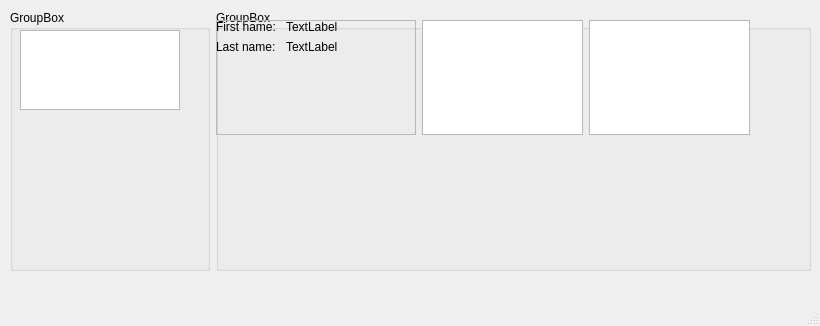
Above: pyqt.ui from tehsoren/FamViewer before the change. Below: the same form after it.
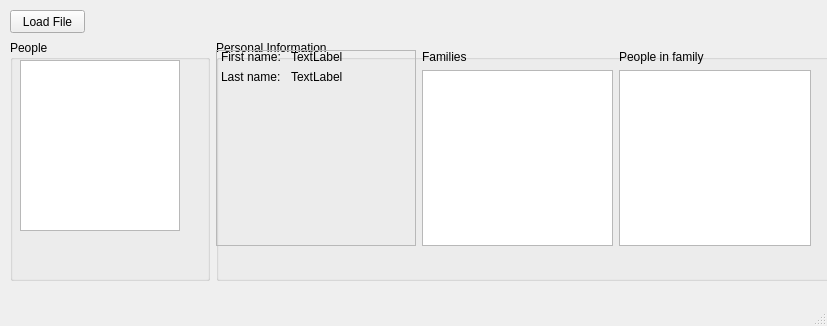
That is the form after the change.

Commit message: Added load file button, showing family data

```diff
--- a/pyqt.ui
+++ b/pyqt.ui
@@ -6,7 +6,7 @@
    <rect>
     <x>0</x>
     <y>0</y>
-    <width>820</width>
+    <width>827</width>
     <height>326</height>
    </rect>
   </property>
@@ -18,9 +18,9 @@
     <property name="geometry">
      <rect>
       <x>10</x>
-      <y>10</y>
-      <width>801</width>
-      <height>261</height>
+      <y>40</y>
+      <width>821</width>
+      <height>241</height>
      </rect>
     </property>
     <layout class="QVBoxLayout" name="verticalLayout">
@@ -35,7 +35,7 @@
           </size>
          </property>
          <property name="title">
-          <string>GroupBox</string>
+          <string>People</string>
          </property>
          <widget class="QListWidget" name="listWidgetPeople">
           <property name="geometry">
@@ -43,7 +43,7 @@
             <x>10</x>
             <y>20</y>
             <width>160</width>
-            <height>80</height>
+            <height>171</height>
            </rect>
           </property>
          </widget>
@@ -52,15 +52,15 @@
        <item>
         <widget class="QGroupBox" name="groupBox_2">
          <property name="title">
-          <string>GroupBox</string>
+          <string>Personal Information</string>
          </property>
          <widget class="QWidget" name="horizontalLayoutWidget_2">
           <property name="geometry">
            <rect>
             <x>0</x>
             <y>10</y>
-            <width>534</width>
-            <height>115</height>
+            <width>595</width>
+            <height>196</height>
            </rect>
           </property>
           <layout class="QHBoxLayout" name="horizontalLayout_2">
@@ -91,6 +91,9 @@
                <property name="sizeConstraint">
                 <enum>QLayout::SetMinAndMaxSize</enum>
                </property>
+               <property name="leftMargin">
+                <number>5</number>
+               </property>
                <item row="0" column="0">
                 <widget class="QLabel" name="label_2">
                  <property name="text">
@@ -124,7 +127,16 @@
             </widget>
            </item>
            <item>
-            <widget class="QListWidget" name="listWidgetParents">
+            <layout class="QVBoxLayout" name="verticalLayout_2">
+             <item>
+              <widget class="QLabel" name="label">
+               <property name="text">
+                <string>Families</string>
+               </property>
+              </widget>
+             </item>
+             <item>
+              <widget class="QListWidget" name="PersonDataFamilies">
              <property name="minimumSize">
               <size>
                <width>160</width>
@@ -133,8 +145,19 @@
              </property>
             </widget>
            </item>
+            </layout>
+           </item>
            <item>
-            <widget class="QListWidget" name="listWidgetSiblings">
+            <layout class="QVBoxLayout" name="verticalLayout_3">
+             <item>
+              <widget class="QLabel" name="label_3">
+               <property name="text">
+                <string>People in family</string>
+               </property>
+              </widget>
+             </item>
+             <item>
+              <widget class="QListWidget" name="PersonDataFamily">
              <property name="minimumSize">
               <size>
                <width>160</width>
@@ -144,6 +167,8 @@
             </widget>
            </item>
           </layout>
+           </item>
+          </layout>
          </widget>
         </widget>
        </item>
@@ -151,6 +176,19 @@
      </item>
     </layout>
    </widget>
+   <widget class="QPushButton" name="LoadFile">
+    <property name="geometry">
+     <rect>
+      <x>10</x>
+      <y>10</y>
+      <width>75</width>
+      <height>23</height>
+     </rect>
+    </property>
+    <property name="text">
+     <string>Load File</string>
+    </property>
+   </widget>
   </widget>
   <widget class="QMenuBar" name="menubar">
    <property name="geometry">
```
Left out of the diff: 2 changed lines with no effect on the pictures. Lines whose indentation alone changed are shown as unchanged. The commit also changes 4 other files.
++++
- [YOUR TASK] Look through the entries above. Extract each line with the word "string".

- [SOLUTION FOR THIS PROBLEM]
-          <string>GroupBox</string>
+          <string>People</string>
-          <string>GroupBox</string>
+          <string>Personal Information</string>
+                <string>Families</string>
+                <string>People in family</string>
+     <string>Load File</string>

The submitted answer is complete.